  Attempts have been made to try to raise the Chiwara in captivity but so far they have failed. The Chiwara's periodic and occasionally lengthy hibernation make them unreliable livestock.   There are some Chiwara kept in captivity, but typically for novelty rather then serious ranching.    

Builder Bugs

  The Chiwara can excrete a thick, tar-like sludge that dry to form an tough, elastic resin that they use to build their nests and egg-sacs. By working together, a swarm of Chiwara can quickly coat a claimed tunnel by excreting and spreading the sludge with their front claws and tentacles. Over time, as layer upon layer of sludge is applied and dried, the Chiwara swarms transform caverns into bio-organic hives.   These nests house the sleeping and hibernating Chiwara and their eggs, but are also used to store carcasses too large for immediate consumption in fluid-filled sacs that slowly break them down into nutritious jelly.   The resin break down with time and need to be constantly reapplied to be kept in working order. When the Chiwara migrate, their nests eventually dissolve into a nutrient-rich slurry that feeds the life in caverns and allow them to bloom anew.  
Species4_14.jpg
   

Far Deep Dangers

  The Chiwara in the Far Deep are different then those in the Inner Shell. Also called Chiwaratu, they grow much larger and are far more aggressive. With larger caverns and more food, there is less need to hibernate or roam, so the Chiwaratu are a near constant presence and danger in some parts of the Far Deep.   Besides being larger, the Chiwaratu have more pronounced claws and a stronger poison. They hunt as much as they scavenge, able to swarm over much larger prey.   The nests here can become as large as a small village and house hundreds of Chiwaratu, with only a portion active and hunting at any given time.




























   
Chiware2.jpg
 












 
44a0f5fca5b5914b5a6bbde6ea991aa8.jpg
Chiwara Chitin Lamellar

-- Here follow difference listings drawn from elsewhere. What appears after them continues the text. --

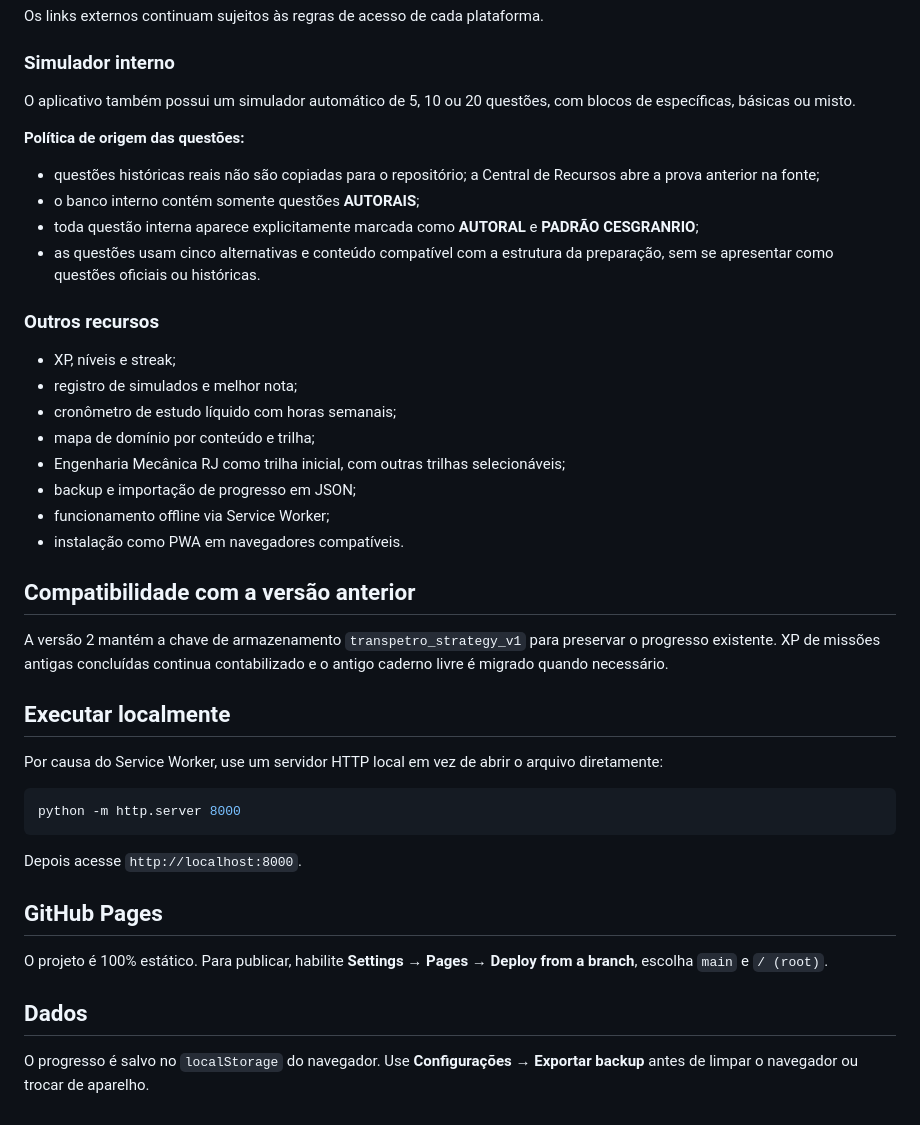
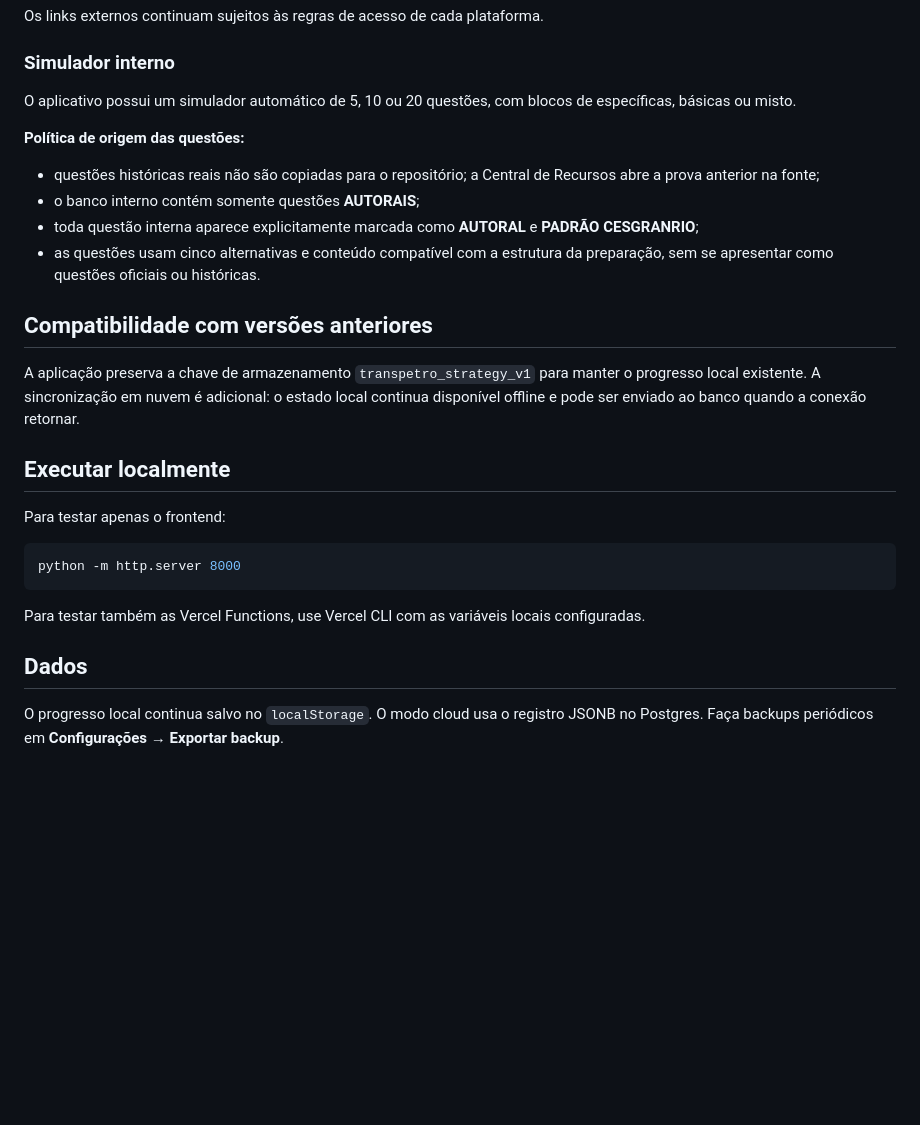
Before and after one commit to Zyvens/Strategy, a Markdown page: README.md, the part around one of its changes. Rendered like a GitHub page; blank space fills up the shorter version.

````diff
--- a/README.md
+++ b/README.md
@@ -52,7 +110,7 @@ Os links externos continuam sujeitos às regras de acesso de cada plataforma.
 
 ### Simulador interno
 
-O aplicativo também possui um simulador automático de 5, 10 ou 20 questões, com blocos de específicas, básicas ou misto.
+O aplicativo possui um simulador automático de 5, 10 ou 20 questões, com blocos de específicas, básicas ou misto.
 
 **Política de origem das questões:**
 
@@ -61,35 +119,20 @@ O aplicativo também possui um simulador automático de 5, 10 ou 20 questões, c
 - toda questão interna aparece explicitamente marcada como **AUTORAL** e **PADRÃO CESGRANRIO**;
 - as questões usam cinco alternativas e conteúdo compatível com a estrutura da preparação, sem se apresentar como questões oficiais ou históricas.
 
-### Outros recursos
+## Compatibilidade com versões anteriores
 
-- XP, níveis e streak;
-- registro de simulados e melhor nota;
-- cronômetro de estudo líquido com horas semanais;
-- mapa de domínio por conteúdo e trilha;
-- Engenharia Mecânica RJ como trilha inicial, com outras trilhas selecionáveis;
-- backup e importação de progresso em JSON;
-- funcionamento offline via Service Worker;
-- instalação como PWA em navegadores compatíveis.
-
-## Compatibilidade com a versão anterior
-
-A versão 2 mantém a chave de armazenamento `transpetro_strategy_v1` para preservar o progresso existente. XP de missões antigas concluídas continua contabilizado e o antigo caderno livre é migrado quando necessário.
+A aplicação preserva a chave de armazenamento `transpetro_strategy_v1` para manter o progresso local existente. A sincronização em nuvem é adicional: o estado local continua disponível offline e pode ser enviado ao banco quando a conexão retornar.
 
 ## Executar localmente
 
-Por causa do Service Worker, use um servidor HTTP local em vez de abrir o arquivo diretamente:
+Para testar apenas o frontend:
 
 ```bash
 python -m http.server 8000
 ```
 
-Depois acesse `http://localhost:8000`.
-
-## GitHub Pages
-
-O projeto é 100% estático. Para publicar, habilite **Settings → Pages → Deploy from a branch**, escolha `main` e `/ (root)`.
+Para testar também as Vercel Functions, use Vercel CLI com as variáveis locais configuradas.
 
 ## Dados
 
-O progresso é salvo no `localStorage` do navegador. Use **Configurações → Exportar backup** antes de limpar o navegador ou trocar de aparelho.
+O progresso local continua salvo no `localStorage`. O modo cloud usa o registro JSONB no Postgres. Faça backups periódicos em **Configurações → Exportar backup**.
````
Also changed, not shown: other parts of README.md (+59 -1 lines).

Comments

Please Login in order to comment!
12 Aug, 2018 00:21

Nice little article. They add some flavor to the world and I think it is a good length of an article, if just because they don't seem all that important to story, but are great for fleshing out the world. Keep up the great work.

12 Aug, 2018 15:45

Thank you!

12 Aug, 2018 04:41

Love these bugs! Would be interesting to see a group of adventures stumble upon a group of these migrating in the opposite direction.

12 Aug, 2018 15:45

Thanks! :D   Yeah, imagine, coming down a cave tunnel to see a living carpet of dog-sized insects skittering towards ya...

12 Aug, 2018 16:21

I think the great thing with

12 Aug, 2018 16:22

I think the great thing with bug-like-hoards is that they just keep coming. Easy to kill one, hard to kill a hundred

12 Aug, 2018 18:27

Eerrrrrh Quri, what can I say ? :'( The layout is great, the pictures as well, and I like the texts. I don't know, maybe you could split the physical description into smaller and precise parts so it can be even better... x)   Good job !

12 Aug, 2018 18:47

I'll have a look and see if I can restructure the description section a bit to make it flow better. <3

13 Aug, 2018 01:22

Their Life Cycle is amazing. That second picture is great. The details are good. Overall it's a good article for these little buggers.

14 Aug, 2018 16:17

Thanks! I'll see what else I come up with to make them even better :D